# Dataset records:
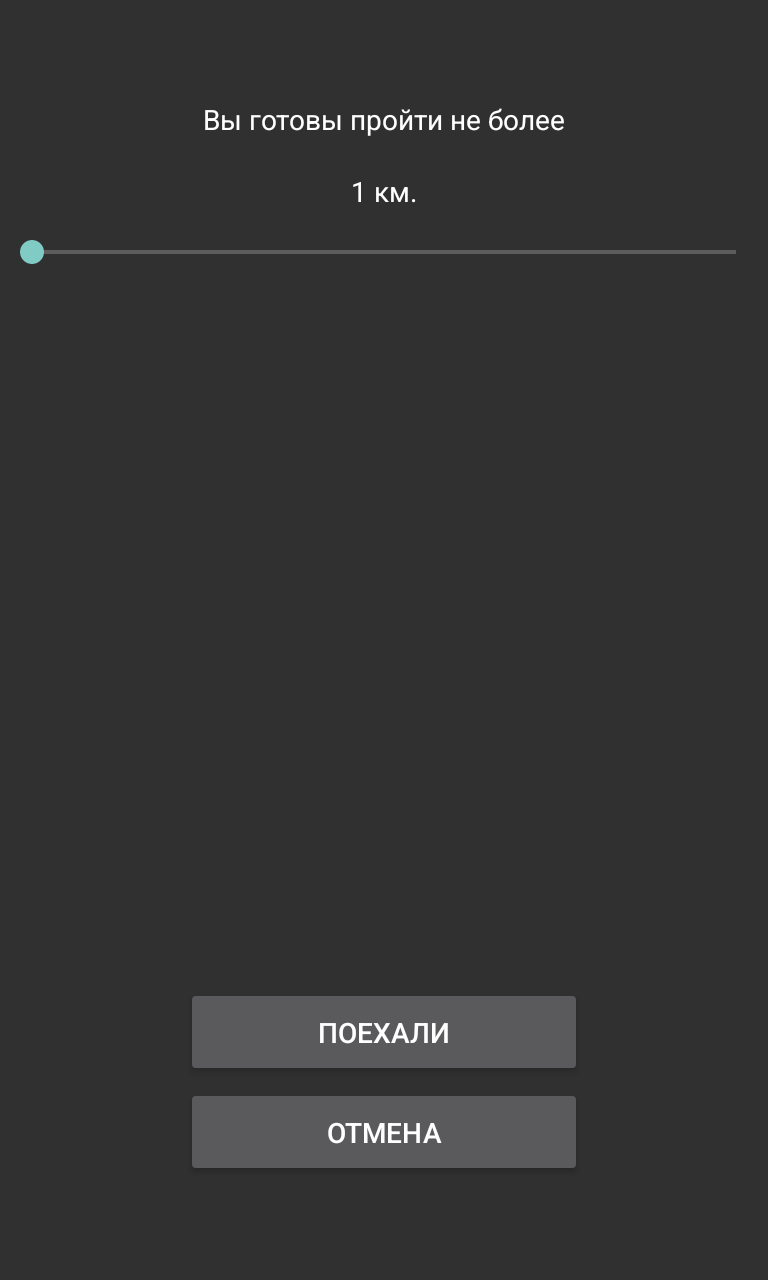
Repository: spacesoldier/MileSharing_old
Layout: MileSharing/res/layout/fragment_pdcontent.xml
These files come from the project's save history. The layout is drawn as it stood at one moment and after the next save; the edit follows.
It is drawn on a 768 x 1280 px phone screen (xhdpi) without system bars, with theme Theme.AppCompat; the app's code is not run.

Above is the layout before, as saved 2014-05-19 18:20:19.

After the next save:
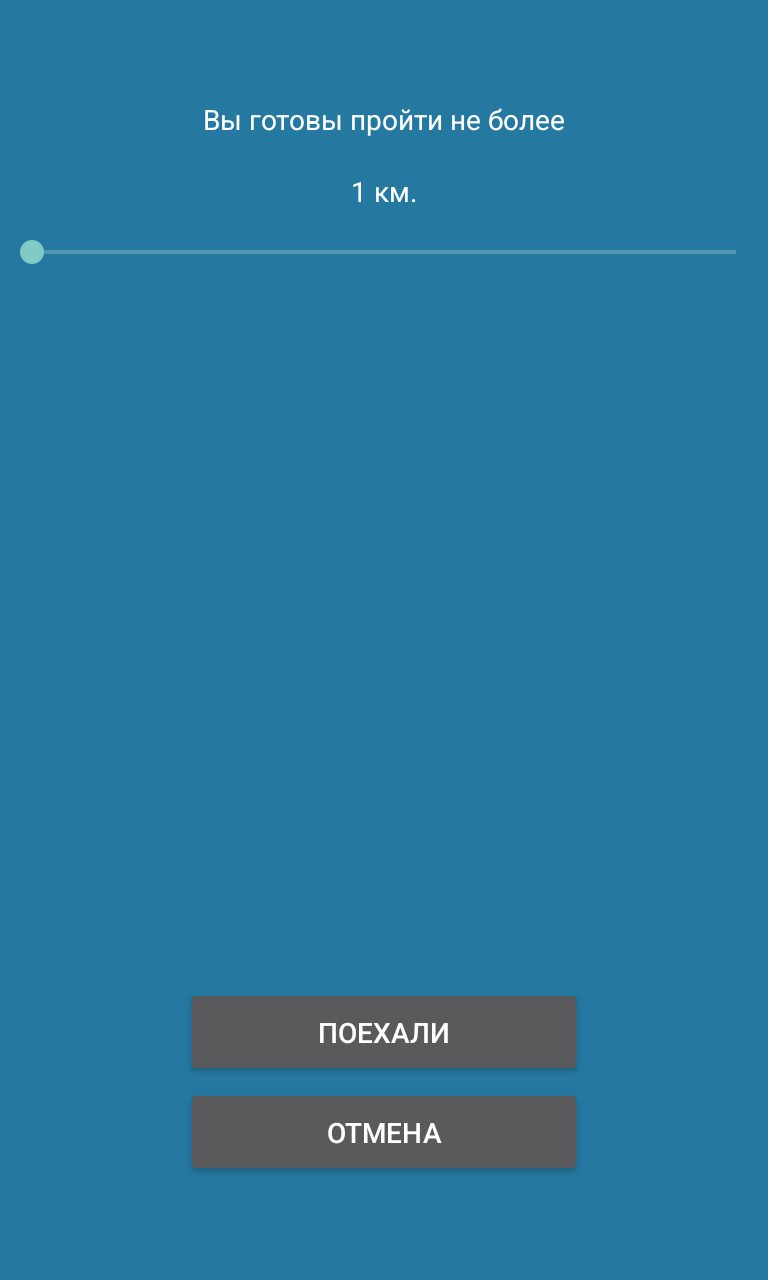
Saved 26 s later.
--- a/MileSharing/res/values/colors.xml
+++ b/MileSharing/res/values/colors.xml
@@ -2,6 +2,6 @@
 
     <color name="black_overlay">#66000000</color>
     <color name="blue_transparent">#161eabed</color> <!--  цвет более прозрачный -->
-    <color name="blue_notsotransparent">#1281eabed</color>
+    <color name="blue_notsotransparent">#961eabed</color>
     <color name="white_text_color">#FFFFFF</color>
 </resources>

# What you need to do:
Everything from the first line of the entries above through the line with "It is drawn" should be duplicated exactly, except the pictures.

# Exercise answer:
Repository: spacesoldier/MileSharing_old
Layout: MileSharing/res/layout/fragment_pdcontent.xml
These files come from the project's save history. The layout is drawn as it stood at one moment and after the next save; the edit follows.
It is drawn on a 768 x 1280 px phone screen (xhdpi) without system bars, with theme Theme.AppCompat; the app's code is not run.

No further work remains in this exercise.